* [Your instructions] Output every record exactly and leave each picture out.

[Edit tracking data]
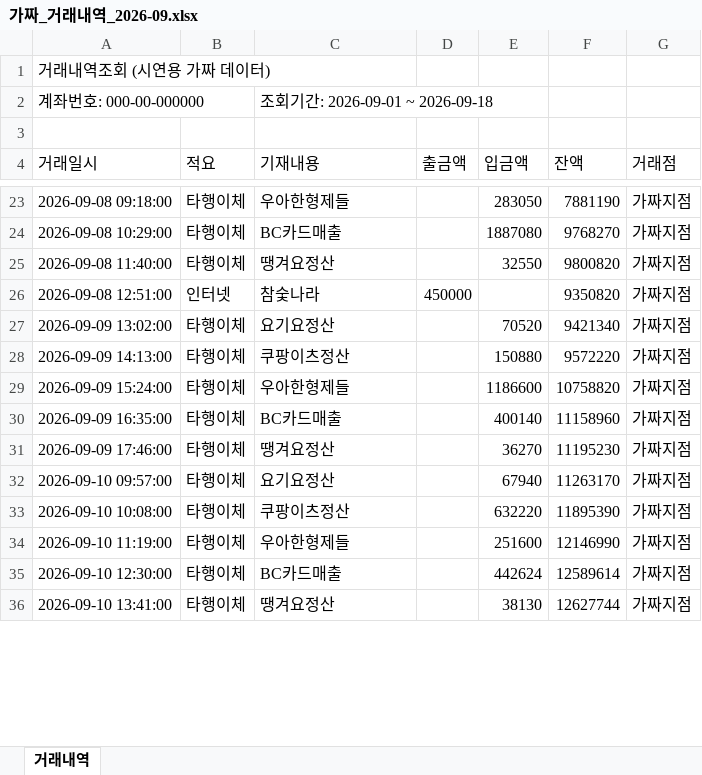
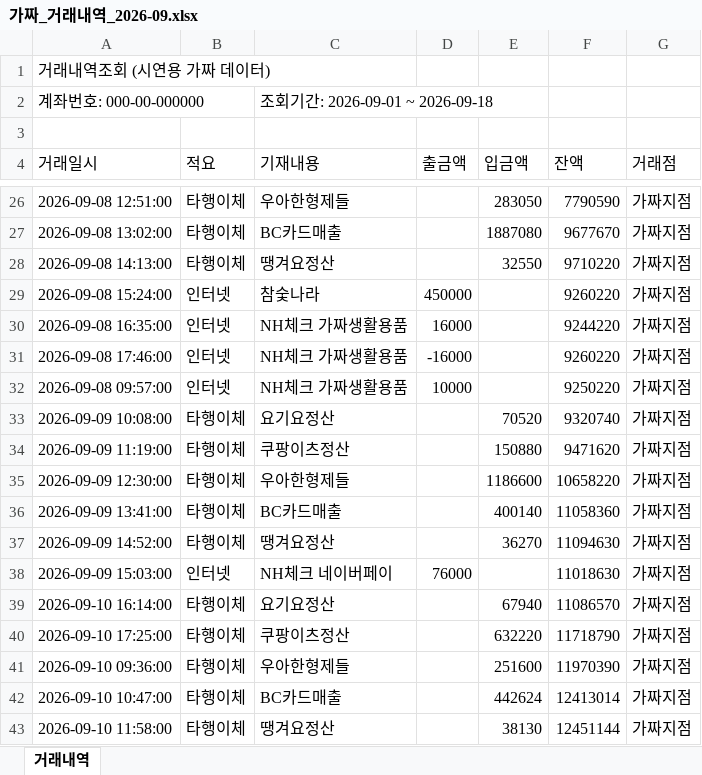
Before and after one commit to selfishclub/baemin-ops-os-camp, an Excel workbook: 02_실전캠프_Day2_실습제출/3조_강상구_숯불에닭/v2/프로젝트/public/sample/가짜_거래내역_2026-09.xlsx, sheet 거래내역, drawn as a sheet; only a part is shown, gaps mark what is left out; values as stored, in another font and other column widths than the file's, no borders; addresses are those after the commit; the diff covers the shown part only; the diff names each change by its address in the sheet, - before the commit and + after, or states it on an @@ line.

```diff
--- a/02_실전캠프_Day2_실습제출/3조_강상구_숯불에닭/v2/프로젝트/public/sample/가짜_거래내역_2026-09.xlsx (sheet 거래내역)
+++ b/02_실전캠프_Day2_실습제출/3조_강상구_숯불에닭/v2/프로젝트/public/sample/가짜_거래내역_2026-09.xlsx (sheet 거래내역)
-A26 (거래일시): 2026-09-08 09:18:00
+A26 (거래일시): 2026-09-08 12:51:00
-F26 (잔액): 7881190
+F26 (잔액): 7790590
-A27 (거래일시): 2026-09-08 10:29:00
+A27 (거래일시): 2026-09-08 13:02:00
-F27 (잔액): 9768270
+F27 (잔액): 9677670
-A28 (거래일시): 2026-09-08 11:40:00
+A28 (거래일시): 2026-09-08 14:13:00
-F28 (잔액): 9800820
+F28 (잔액): 9710220
-A29 (거래일시): 2026-09-08 12:51:00
+A29 (거래일시): 2026-09-08 15:24:00
-F29 (잔액): 9350820
+F29 (잔액): 9260220
+row 30: 2026-09-08 16:35:00 | 인터넷 | NH체크 가짜생활용품 | 16000 |  | 9244220 | 가짜지점
+row 31: 2026-09-08 17:46:00 | 인터넷 | NH체크 가짜생활용품 | -16000 |  | 9260220 | 가짜지점
+row 32: 2026-09-08 09:57:00 | 인터넷 | NH체크 가짜생활용품 | 10000 |  | 9250220 | 가짜지점
-A33 (거래일시): 2026-09-09 13:02:00
+A33 (거래일시): 2026-09-09 10:08:00
-F33 (잔액): 9421340
+F33 (잔액): 9320740
-A34 (거래일시): 2026-09-09 14:13:00
+A34 (거래일시): 2026-09-09 11:19:00
-F34 (잔액): 9572220
+F34 (잔액): 9471620
-A35 (거래일시): 2026-09-09 15:24:00
+A35 (거래일시): 2026-09-09 12:30:00
-F35 (잔액): 10758820
+F35 (잔액): 10658220
-A36 (거래일시): 2026-09-09 16:35:00
+A36 (거래일시): 2026-09-09 13:41:00
-F36 (잔액): 11158960
+F36 (잔액): 11058360
-A37 (거래일시): 2026-09-09 17:46:00
+A37 (거래일시): 2026-09-09 14:52:00
-F37 (잔액): 11195230
+F37 (잔액): 11094630
+row 38: 2026-09-09 15:03:00 | 인터넷 | NH체크 네이버페이 | 76000 |  | 11018630 | 가짜지점
-A39 (거래일시): 2026-09-10 09:57:00
+A39 (거래일시): 2026-09-10 16:14:00
-F39 (잔액): 11263170
+F39 (잔액): 11086570
-A40 (거래일시): 2026-09-10 10:08:00
+A40 (거래일시): 2026-09-10 17:25:00
-F40 (잔액): 11895390
+F40 (잔액): 11718790
-A41 (거래일시): 2026-09-10 11:19:00
+A41 (거래일시): 2026-09-10 09:36:00
-F41 (잔액): 12146990
+F41 (잔액): 11970390
-A42 (거래일시): 2026-09-10 12:30:00
+A42 (거래일시): 2026-09-10 10:47:00
-F42 (잔액): 12589614
+F42 (잔액): 12413014
-A43 (거래일시): 2026-09-10 13:41:00
+A43 (거래일시): 2026-09-10 11:58:00
-F43 (잔액): 12627744
+F43 (잔액): 12451144
```
Also changed, not shown: 8 added rows, 1 removed row and 92 edited cells elsewhere in this sheet, 4 other files.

* [Reply]
Before and after one commit to selfishclub/baemin-ops-os-camp, an Excel workbook: 02_실전캠프_Day2_실습제출/3조_강상구_숯불에닭/v2/프로젝트/public/sample/가짜_거래내역_2026-09.xlsx, sheet 거래내역, drawn as a sheet; only a part is shown, gaps mark what is left out; values as stored, in another font and other column widths than the file's, no borders; addresses are those after the commit; the diff covers the shown part only; the diff names each change by its address in the sheet, - before the commit and + after, or states it on an @@ line.

```diff
--- a/02_실전캠프_Day2_실습제출/3조_강상구_숯불에닭/v2/프로젝트/public/sample/가짜_거래내역_2026-09.xlsx (sheet 거래내역)
+++ b/02_실전캠프_Day2_실습제출/3조_강상구_숯불에닭/v2/프로젝트/public/sample/가짜_거래내역_2026-09.xlsx (sheet 거래내역)
-A26 (거래일시): 2026-09-08 09:18:00
+A26 (거래일시): 2026-09-08 12:51:00
-F26 (잔액): 7881190
+F26 (잔액): 7790590
-A27 (거래일시): 2026-09-08 10:29:00
+A27 (거래일시): 2026-09-08 13:02:00
-F27 (잔액): 9768270
+F27 (잔액): 9677670
-A28 (거래일시): 2026-09-08 11:40:00
+A28 (거래일시): 2026-09-08 14:13:00
-F28 (잔액): 9800820
+F28 (잔액): 9710220
-A29 (거래일시): 2026-09-08 12:51:00
+A29 (거래일시): 2026-09-08 15:24:00
-F29 (잔액): 9350820
+F29 (잔액): 9260220
+row 30: 2026-09-08 16:35:00 | 인터넷 | NH체크 가짜생활용품 | 16000 |  | 9244220 | 가짜지점
+row 31: 2026-09-08 17:46:00 | 인터넷 | NH체크 가짜생활용품 | -16000 |  | 9260220 | 가짜지점
+row 32: 2026-09-08 09:57:00 | 인터넷 | NH체크 가짜생활용품 | 10000 |  | 9250220 | 가짜지점
-A33 (거래일시): 2026-09-09 13:02:00
+A33 (거래일시): 2026-09-09 10:08:00
-F33 (잔액): 9421340
+F33 (잔액): 9320740
-A34 (거래일시): 2026-09-09 14:13:00
+A34 (거래일시): 2026-09-09 11:19:00
-F34 (잔액): 9572220
+F34 (잔액): 9471620
-A35 (거래일시): 2026-09-09 15:24:00
+A35 (거래일시): 2026-09-09 12:30:00
-F35 (잔액): 10758820
+F35 (잔액): 10658220
-A36 (거래일시): 2026-09-09 16:35:00
+A36 (거래일시): 2026-09-09 13:41:00
-F36 (잔액): 11158960
+F36 (잔액): 11058360
-A37 (거래일시): 2026-09-09 17:46:00
+A37 (거래일시): 2026-09-09 14:52:00
-F37 (잔액): 11195230
+F37 (잔액): 11094630
+row 38: 2026-09-09 15:03:00 | 인터넷 | NH체크 네이버페이 | 76000 |  | 11018630 | 가짜지점
-A39 (거래일시): 2026-09-10 09:57:00
+A39 (거래일시): 2026-09-10 16:14:00
-F39 (잔액): 11263170
+F39 (잔액): 11086570
-A40 (거래일시): 2026-09-10 10:08:00
+A40 (거래일시): 2026-09-10 17:25:00
-F40 (잔액): 11895390
+F40 (잔액): 11718790
-A41 (거래일시): 2026-09-10 11:19:00
+A41 (거래일시): 2026-09-10 09:36:00
-F41 (잔액): 12146990
+F41 (잔액): 11970390
-A42 (거래일시): 2026-09-10 12:30:00
+A42 (거래일시): 2026-09-10 10:47:00
-F42 (잔액): 12589614
+F42 (잔액): 12413014
-A43 (거래일시): 2026-09-10 13:41:00
+A43 (거래일시): 2026-09-10 11:58:00
-F43 (잔액): 12627744
+F43 (잔액): 12451144
```
Also changed, not shown: 8 added rows, 1 removed row and 92 edited cells elsewhere in this sheet, 4 other files.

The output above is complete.